■ **What the exercise asks**
Write out every entry again exactly as it stands.

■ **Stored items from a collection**
----------

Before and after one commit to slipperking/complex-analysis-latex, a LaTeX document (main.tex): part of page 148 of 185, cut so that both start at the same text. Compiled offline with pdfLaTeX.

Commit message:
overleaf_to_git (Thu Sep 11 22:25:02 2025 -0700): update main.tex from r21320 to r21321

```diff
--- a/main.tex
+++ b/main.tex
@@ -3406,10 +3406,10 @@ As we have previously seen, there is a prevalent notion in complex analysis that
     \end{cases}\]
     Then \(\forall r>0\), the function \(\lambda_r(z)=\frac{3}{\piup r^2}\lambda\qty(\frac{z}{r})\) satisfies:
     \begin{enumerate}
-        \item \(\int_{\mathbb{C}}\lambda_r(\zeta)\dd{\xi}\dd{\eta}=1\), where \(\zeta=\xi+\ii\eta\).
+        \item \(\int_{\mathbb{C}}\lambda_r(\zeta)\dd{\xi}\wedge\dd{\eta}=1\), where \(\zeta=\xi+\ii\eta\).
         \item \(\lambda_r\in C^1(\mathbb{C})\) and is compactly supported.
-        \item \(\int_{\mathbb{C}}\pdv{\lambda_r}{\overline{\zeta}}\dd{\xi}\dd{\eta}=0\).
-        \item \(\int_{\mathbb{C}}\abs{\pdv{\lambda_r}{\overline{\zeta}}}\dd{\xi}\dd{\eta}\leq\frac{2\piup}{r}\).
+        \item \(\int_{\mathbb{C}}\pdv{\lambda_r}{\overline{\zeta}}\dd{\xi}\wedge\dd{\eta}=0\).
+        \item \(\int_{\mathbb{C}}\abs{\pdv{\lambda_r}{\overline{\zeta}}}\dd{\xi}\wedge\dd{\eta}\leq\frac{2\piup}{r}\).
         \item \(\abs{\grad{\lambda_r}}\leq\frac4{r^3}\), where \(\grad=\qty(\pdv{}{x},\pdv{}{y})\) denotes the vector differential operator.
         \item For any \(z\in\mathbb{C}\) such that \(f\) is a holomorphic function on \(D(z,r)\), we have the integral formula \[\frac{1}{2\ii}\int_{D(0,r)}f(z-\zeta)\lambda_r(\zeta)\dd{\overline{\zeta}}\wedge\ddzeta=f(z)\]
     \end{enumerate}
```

----------

■ **Exercise response**
Before and after one commit to slipperking/complex-analysis-latex, a LaTeX document (main.tex): part of page 148 of 185, cut so that both start at the same text. Compiled offline with pdfLaTeX.

Commit message:
overleaf_to_git (Thu Sep 11 22:25:02 2025 -0700): update main.tex from r21320 to r21321

```diff
--- a/main.tex
+++ b/main.tex
@@ -3406,10 +3406,10 @@ As we have previously seen, there is a prevalent notion in complex analysis that
     \end{cases}\]
     Then \(\forall r>0\), the function \(\lambda_r(z)=\frac{3}{\piup r^2}\lambda\qty(\frac{z}{r})\) satisfies:
     \begin{enumerate}
-        \item \(\int_{\mathbb{C}}\lambda_r(\zeta)\dd{\xi}\dd{\eta}=1\), where \(\zeta=\xi+\ii\eta\).
+        \item \(\int_{\mathbb{C}}\lambda_r(\zeta)\dd{\xi}\wedge\dd{\eta}=1\), where \(\zeta=\xi+\ii\eta\).
         \item \(\lambda_r\in C^1(\mathbb{C})\) and is compactly supported.
-        \item \(\int_{\mathbb{C}}\pdv{\lambda_r}{\overline{\zeta}}\dd{\xi}\dd{\eta}=0\).
-        \item \(\int_{\mathbb{C}}\abs{\pdv{\lambda_r}{\overline{\zeta}}}\dd{\xi}\dd{\eta}\leq\frac{2\piup}{r}\).
+        \item \(\int_{\mathbb{C}}\pdv{\lambda_r}{\overline{\zeta}}\dd{\xi}\wedge\dd{\eta}=0\).
+        \item \(\int_{\mathbb{C}}\abs{\pdv{\lambda_r}{\overline{\zeta}}}\dd{\xi}\wedge\dd{\eta}\leq\frac{2\piup}{r}\).
         \item \(\abs{\grad{\lambda_r}}\leq\frac4{r^3}\), where \(\grad=\qty(\pdv{}{x},\pdv{}{y})\) denotes the vector differential operator.
         \item For any \(z\in\mathbb{C}\) such that \(f\) is a holomorphic function on \(D(z,r)\), we have the integral formula \[\frac{1}{2\ii}\int_{D(0,r)}f(z-\zeta)\lambda_r(\zeta)\dd{\overline{\zeta}}\wedge\ddzeta=f(z)\]
     \end{enumerate}
```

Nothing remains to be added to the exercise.